They emerged wonderfully secure, unscathed and triumphant, the work’s long, quiet ending as absorbing as the many passages that required a shiver of excitement to race through the music.

Culture, Yorkshire Post Today, May 2006 Adams, Harmonium

…This concert marked David Hill’s first appearance as ‘the Phils’ music director; a post he occupies concurrently with the music directorships of the Bach Choir and St John’s College Cambridge. The members of his Leeds Choir are going to have a very fruitful relationship with their new conductor. This was abundantly clear to those of us who were able to witness the sheer pleasure on Hill’s face at the crisp and wounderfully expressive singing that he coaxed from his choir and the splendid Sheffield Philharmonics Chorus… The airy textures in the Requiems most well-known number, the consoling ‘How loverly are thy dwellings fair’ were a revelation. So too were the looks of enjoyment on the faces of the choirs as they sang it.

Ilkley Gazette, May 2005 Brahms, Ein Deutsches Requiem

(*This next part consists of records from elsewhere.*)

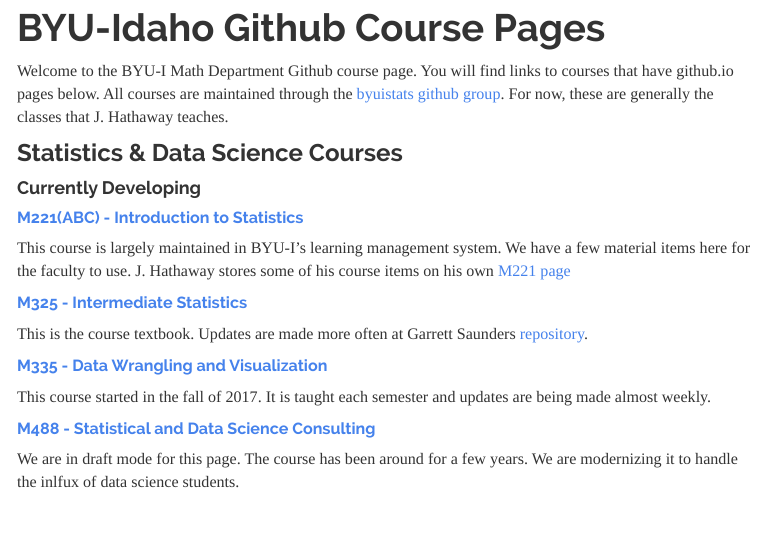
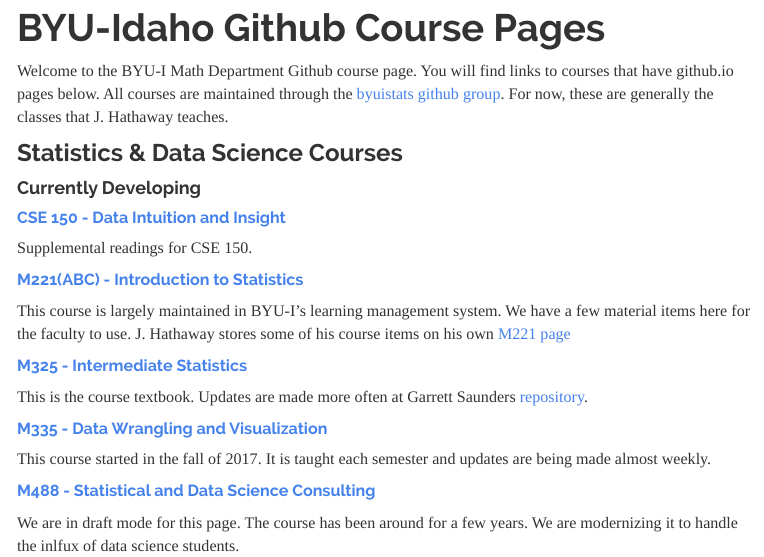
Before and after one commit to byuistats/byuistats.github.io, an R Markdown document (index.Rmd): the page in a window 1100 px wide, from 80 px down. The pictures show the output file index.html that the author committed with the source, opened offline; library style sheets and scripts come from the installed R packages; menus at the side of the page are left out.

Commit message:
update with 150

```diff
--- a/index.Rmd
+++ b/index.Rmd
@@ -8,6 +8,10 @@
 ### Statistics & Data Science Courses
 
 #### Currently Developing
+
+##### [CSE 150 - Data Intuition and Insight](https://byuistats.github.io/BYUI_CSE150_StatBook/)
+
+Supplemental readings for CSE 150.
 
 ##### [M221(ABC) - Introduction to Statistics](http://byuistats.github.io/M221/)
 
```
Also changed, not shown: index.html.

…the best sounds of all emerged from the choirs the Leeds and Sheffield Philharmonic Choruses singing with that soft, comforting tone …

The Times, April 2005 Mahler, Resurrection Symphony

The chorus [created] the tingle factor, launching into the Chorus of Demons
with suitable venom and pulling out all the stops as they came to that moment of crowning glory in Praise to the Holiest in the Height.

Yorkshire Post, Mar 2004 Elgar, The Dream of Gerontius

The Leeds chorus made a most impressive sound, exemplary in attack and quality of diction. The strain on sopranos is notorious in this work, but here they stuck to their task and were unstinting in the fortissimo passages.

Yorkshire Post, Nov 2003 Beethoven, Missa Solemnis

This performance contained power and introspection… a meaningful performance, full of integrity.

The Guardian, Sept 2003 Berlioz, Te Deum

[In the Requiem Aeternam] The Leeds Philharmonic Chorus … produced a refined texture. The Dies Irae, by contrast, was a terrifying blaze.

The Guardian, May 2003 Verdi, Requiem

Tingling with atmosphere … as natural as breathing.

Daily Telegraph, May 2003 Verdi, Requiem

We have never heard the Leeds Philharmonic … in finer voice … this concert was one we were all deeply privileged to attend

Yorkshire Post, Dec 2001 Mahler, Symphony No. 2